8. A basic supermarket

Farmers' markets are nice, but winter is coming and it'd be cool to purchase groceries at a store that doesn't smell like cat pee or make you stand in line until everything melts/rots.

As for purchasing other goods, while stuck inside the soul-sucking line at Duane Reade, the word "Costco" is enough to make you openly weep.

9. A basic double sink

Plug your hairbrush or shaver into the wall socket and still have room left over for your toothbrush, which is no longer exposed to the toilet's filthy microbial blast radius? Heaven.

10. A basic sectional sofa

This may fit in your living room, but would make it impossible to live there. Guests from out of town will have to sleep on the floor like dogs. Should you warn them about the mice, or just hope they won't notice any squeaking or nibbling throughout the night?

11. Neighbors who give a basic s--t about you

There's so little private space here, you treat the people in your building as if they don't exist, and they do the same to you. In a city of millions, you're so isolated that even the nice-seeming family next door are total strangers. Your parents, who cannot fathom this coping mechanism, assume they raised a heartless antisocial misanthrope. They're probably correct.

12. A basic movie theater

Around-the-block opening weekend lines... $15 tickets without the 3D surcharge... audience members who won't STFU for two minutes, let alone two hours. No wonder you always wait for Netflix. Almost anywhere else, you can catch a flick in theaters and actually enjoy the show.

13. Basic cable

"Our technician can arrive between the hours of [the absolute least likely time you would be home] in [a number of weeks greater than seven]. Is that appointment convenient for you?"

14. A doctor who sees you for more than basically two minutes

Your physician assumes you're just a hypochondriac like every other neurotic headcase here, and can't get you out of their office fast enough. "Take some vitamin D. That'll be $7,000."

15. A basic dinner table

Your one wish -- your one magical wish in the world -- is to throw a dinner party, but where would you place the serving trays? The bathtub? You already have the ironing board in there.

16. A basic 9-to-5 job

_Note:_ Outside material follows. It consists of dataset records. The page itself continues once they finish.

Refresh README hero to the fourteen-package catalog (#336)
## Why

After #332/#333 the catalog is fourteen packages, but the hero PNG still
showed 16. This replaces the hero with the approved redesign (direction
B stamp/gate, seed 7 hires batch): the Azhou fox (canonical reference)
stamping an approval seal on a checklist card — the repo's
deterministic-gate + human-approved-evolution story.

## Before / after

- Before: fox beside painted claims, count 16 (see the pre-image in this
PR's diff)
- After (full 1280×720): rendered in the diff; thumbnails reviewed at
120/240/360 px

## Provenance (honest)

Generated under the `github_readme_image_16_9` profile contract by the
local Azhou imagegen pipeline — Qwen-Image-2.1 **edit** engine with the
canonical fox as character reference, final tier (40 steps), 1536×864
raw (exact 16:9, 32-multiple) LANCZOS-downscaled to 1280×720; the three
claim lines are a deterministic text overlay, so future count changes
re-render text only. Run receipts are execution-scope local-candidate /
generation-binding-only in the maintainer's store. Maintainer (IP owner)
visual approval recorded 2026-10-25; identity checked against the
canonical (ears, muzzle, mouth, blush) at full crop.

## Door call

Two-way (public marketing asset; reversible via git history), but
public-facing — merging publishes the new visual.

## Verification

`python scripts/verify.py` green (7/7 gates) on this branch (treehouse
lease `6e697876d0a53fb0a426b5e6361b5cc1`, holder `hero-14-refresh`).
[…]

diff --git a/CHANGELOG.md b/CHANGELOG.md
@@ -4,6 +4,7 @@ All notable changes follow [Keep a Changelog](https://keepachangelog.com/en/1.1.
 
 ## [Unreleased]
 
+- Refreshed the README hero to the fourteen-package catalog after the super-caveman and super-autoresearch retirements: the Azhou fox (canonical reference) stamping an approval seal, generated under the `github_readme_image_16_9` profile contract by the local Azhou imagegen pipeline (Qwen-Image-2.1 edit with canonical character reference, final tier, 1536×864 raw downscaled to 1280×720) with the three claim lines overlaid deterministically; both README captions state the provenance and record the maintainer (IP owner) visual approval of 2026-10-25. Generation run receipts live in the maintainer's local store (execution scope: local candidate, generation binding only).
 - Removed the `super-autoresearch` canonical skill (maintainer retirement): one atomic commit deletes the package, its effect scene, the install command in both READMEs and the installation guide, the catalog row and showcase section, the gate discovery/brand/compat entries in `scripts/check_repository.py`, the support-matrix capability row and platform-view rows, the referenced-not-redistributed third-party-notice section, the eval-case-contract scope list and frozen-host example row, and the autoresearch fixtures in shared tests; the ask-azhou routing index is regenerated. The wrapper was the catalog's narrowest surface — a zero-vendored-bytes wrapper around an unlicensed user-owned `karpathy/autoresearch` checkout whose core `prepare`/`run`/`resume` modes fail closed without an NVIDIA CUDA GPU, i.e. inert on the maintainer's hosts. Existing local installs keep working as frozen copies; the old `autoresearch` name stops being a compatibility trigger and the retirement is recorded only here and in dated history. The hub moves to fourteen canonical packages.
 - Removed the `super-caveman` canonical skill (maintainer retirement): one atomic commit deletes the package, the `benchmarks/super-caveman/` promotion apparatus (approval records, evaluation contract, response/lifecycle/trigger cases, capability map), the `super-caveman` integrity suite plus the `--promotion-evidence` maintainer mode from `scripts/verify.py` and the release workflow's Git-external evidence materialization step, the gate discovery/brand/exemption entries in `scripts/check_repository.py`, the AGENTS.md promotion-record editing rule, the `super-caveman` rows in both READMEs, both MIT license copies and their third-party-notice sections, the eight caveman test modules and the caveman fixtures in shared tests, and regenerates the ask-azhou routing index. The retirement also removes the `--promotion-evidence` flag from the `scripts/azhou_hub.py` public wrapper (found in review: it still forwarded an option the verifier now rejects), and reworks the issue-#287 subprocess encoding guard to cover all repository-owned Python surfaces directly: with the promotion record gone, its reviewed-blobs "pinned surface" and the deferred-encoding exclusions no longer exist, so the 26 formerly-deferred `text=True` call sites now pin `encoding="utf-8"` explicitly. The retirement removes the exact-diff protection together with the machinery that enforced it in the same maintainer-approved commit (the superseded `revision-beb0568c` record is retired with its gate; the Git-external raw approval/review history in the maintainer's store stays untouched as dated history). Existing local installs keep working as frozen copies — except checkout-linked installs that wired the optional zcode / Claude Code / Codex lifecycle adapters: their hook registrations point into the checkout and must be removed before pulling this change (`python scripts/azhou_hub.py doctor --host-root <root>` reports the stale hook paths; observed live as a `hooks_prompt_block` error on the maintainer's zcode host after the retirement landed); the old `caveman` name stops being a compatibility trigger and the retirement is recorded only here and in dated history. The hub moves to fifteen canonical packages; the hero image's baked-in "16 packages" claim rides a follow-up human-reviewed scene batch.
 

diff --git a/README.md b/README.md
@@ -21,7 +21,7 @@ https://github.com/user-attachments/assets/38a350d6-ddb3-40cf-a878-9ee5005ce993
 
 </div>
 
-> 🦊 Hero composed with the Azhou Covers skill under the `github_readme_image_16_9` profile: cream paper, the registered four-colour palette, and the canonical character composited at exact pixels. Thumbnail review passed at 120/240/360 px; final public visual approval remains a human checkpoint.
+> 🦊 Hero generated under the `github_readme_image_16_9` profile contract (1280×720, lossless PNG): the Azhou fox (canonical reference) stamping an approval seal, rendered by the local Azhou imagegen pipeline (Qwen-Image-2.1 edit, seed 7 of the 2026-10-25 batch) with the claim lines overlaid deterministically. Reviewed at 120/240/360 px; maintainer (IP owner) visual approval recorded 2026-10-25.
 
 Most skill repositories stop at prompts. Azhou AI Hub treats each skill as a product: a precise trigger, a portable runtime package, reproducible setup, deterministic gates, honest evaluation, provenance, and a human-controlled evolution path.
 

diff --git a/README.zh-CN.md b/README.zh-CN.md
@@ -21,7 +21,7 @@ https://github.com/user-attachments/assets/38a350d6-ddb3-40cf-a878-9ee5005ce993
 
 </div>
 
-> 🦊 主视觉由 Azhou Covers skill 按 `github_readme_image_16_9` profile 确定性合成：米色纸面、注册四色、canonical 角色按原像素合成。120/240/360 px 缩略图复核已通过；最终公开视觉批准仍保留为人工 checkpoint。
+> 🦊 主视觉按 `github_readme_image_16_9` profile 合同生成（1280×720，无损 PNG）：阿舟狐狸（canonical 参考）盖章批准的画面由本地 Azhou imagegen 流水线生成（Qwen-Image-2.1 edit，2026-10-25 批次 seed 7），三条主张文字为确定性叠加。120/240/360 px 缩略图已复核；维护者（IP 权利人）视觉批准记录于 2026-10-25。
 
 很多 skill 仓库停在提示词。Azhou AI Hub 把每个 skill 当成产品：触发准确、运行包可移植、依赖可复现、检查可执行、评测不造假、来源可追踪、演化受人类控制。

You know what New Yorkers call a 60-hour workweek? Slacking. Your job is your life and your life is your job, whether you're an executive or an intern. If the clock doesn't read the same number for a.m. and p.m. when you arrive/leave, then just do the professional thing and submit your resignation to spare your boss the paperwork and guilt* involved with firing you. Welcome to the city that never sleeps, because there aren't any Zs in "productivity."

* j/k your boss is psychologically incapable of feeling guilt or any other human emotion.

17. A basic standard of living

If this were a Buzzfeed post, here's where we'd feed you some saccharine closing bullsh-t like, "But despite all the inconveniences, New York will always be your home! Let's all say 'I ❤ NY' together!'" Instead, here's a video of a rat spreading its diseases all over a subway car: